EXERCISE GOAL:
Select from the data all lines with the word "outline".

###

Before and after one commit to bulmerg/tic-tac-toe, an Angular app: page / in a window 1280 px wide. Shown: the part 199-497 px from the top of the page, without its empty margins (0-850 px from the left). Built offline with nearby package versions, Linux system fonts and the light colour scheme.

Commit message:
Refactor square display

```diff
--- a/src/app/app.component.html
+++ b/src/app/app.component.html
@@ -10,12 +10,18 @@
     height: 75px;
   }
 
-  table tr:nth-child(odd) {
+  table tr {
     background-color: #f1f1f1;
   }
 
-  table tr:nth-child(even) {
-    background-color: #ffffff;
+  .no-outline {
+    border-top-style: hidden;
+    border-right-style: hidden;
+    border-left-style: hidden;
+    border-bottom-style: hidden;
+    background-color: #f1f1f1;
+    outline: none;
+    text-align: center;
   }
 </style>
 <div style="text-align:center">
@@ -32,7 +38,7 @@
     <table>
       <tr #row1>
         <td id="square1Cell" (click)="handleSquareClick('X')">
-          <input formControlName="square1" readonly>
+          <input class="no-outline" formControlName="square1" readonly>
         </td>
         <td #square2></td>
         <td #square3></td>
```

###

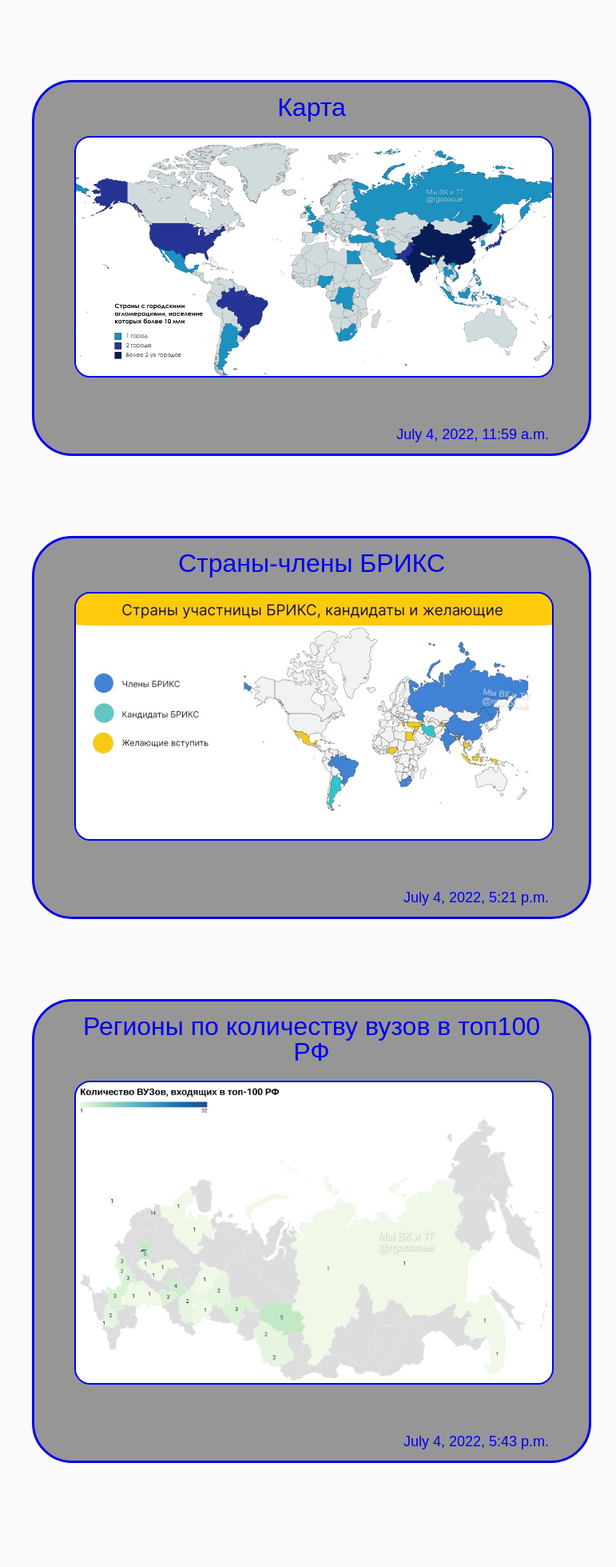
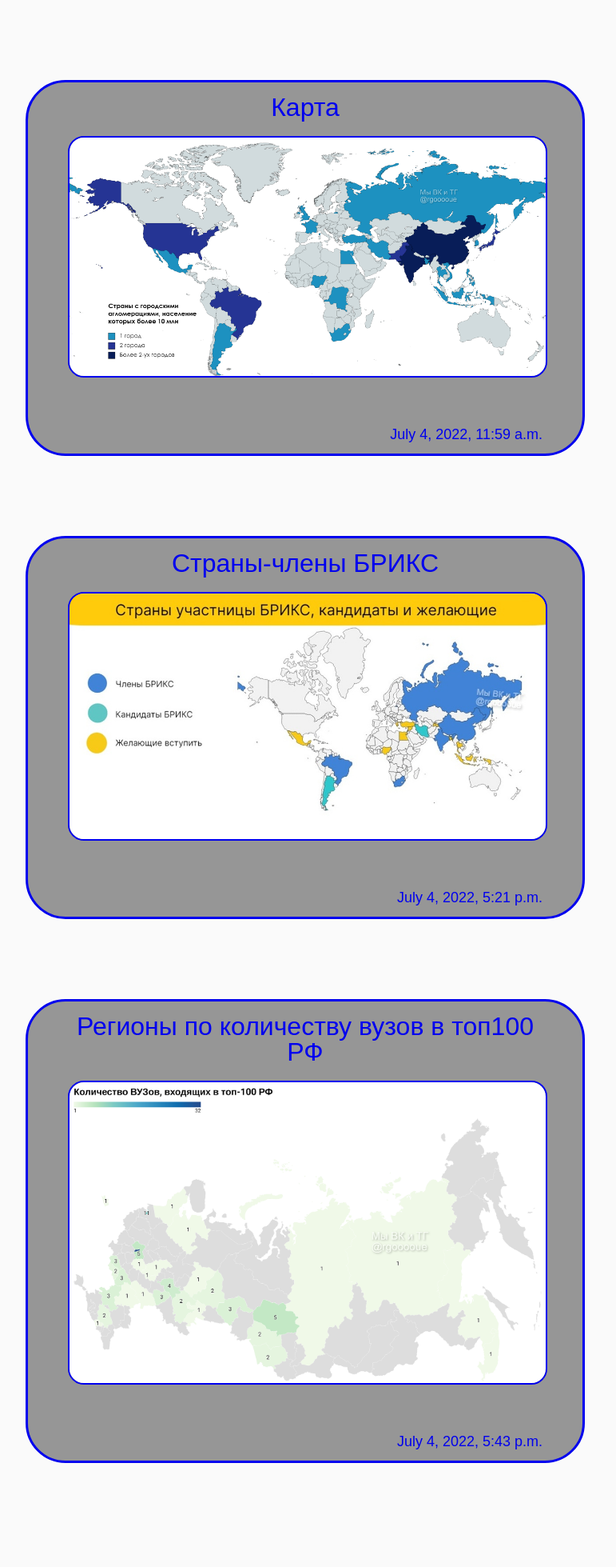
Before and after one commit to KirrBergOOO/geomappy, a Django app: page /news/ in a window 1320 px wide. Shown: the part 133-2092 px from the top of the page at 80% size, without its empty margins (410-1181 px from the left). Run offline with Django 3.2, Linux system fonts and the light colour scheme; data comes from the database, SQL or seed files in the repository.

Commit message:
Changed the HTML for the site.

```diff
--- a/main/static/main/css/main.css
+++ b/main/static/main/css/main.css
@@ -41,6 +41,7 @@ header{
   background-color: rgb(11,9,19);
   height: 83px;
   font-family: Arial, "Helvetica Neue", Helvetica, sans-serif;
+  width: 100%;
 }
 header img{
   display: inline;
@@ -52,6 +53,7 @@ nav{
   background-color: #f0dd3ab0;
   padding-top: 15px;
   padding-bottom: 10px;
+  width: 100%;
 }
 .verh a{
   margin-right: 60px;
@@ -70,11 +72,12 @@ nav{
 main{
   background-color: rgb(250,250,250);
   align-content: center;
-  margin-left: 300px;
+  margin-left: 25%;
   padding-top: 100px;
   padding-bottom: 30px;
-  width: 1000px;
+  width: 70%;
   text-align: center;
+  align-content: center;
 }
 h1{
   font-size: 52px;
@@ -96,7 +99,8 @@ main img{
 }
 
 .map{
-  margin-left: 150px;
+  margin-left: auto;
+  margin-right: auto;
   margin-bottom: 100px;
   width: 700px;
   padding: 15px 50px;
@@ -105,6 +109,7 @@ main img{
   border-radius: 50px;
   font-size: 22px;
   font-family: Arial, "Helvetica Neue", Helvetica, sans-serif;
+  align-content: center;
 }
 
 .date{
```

###

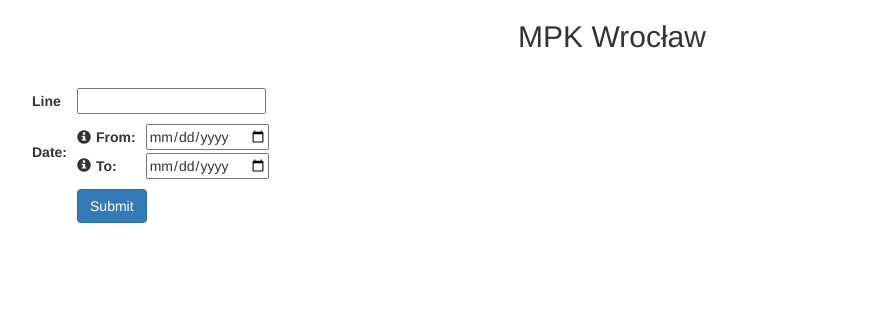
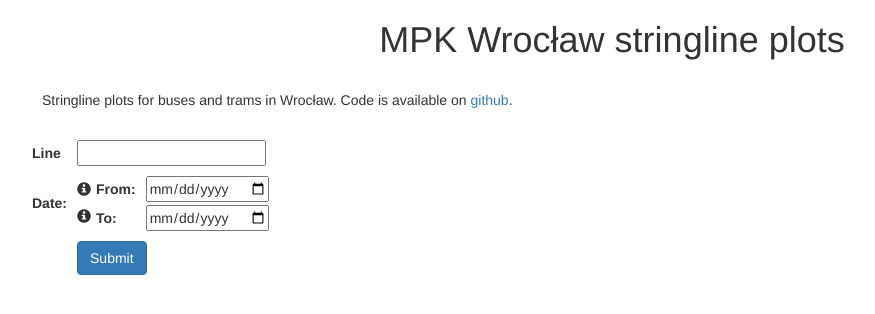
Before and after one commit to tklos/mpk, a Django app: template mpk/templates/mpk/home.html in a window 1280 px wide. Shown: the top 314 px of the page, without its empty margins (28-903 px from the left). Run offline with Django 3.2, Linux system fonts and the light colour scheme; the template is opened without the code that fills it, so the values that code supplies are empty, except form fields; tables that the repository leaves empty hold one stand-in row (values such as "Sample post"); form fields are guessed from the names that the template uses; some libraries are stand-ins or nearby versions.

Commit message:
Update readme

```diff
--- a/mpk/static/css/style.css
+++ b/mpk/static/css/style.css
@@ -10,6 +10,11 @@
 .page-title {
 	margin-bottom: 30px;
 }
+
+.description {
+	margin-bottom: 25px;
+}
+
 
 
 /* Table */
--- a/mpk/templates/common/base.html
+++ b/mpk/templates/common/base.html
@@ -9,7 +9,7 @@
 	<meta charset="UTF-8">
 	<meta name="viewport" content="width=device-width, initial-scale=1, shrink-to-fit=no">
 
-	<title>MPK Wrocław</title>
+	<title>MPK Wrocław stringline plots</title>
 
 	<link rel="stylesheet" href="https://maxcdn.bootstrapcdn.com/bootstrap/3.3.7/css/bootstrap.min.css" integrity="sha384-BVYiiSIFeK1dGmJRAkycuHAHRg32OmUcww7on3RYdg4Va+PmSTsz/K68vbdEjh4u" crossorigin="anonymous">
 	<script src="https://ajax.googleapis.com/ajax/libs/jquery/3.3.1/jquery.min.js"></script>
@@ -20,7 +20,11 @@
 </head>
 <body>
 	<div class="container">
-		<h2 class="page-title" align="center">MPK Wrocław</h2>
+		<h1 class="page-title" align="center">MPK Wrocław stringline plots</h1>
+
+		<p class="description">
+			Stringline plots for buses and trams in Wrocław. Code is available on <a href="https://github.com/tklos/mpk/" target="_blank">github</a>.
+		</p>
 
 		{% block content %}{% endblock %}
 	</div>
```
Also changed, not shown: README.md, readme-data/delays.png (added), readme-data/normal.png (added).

###

YOUR SOLUTION:
+  .no-outline {
+    outline: none;
+          <input class="no-outline" formControlName="square1" readonly>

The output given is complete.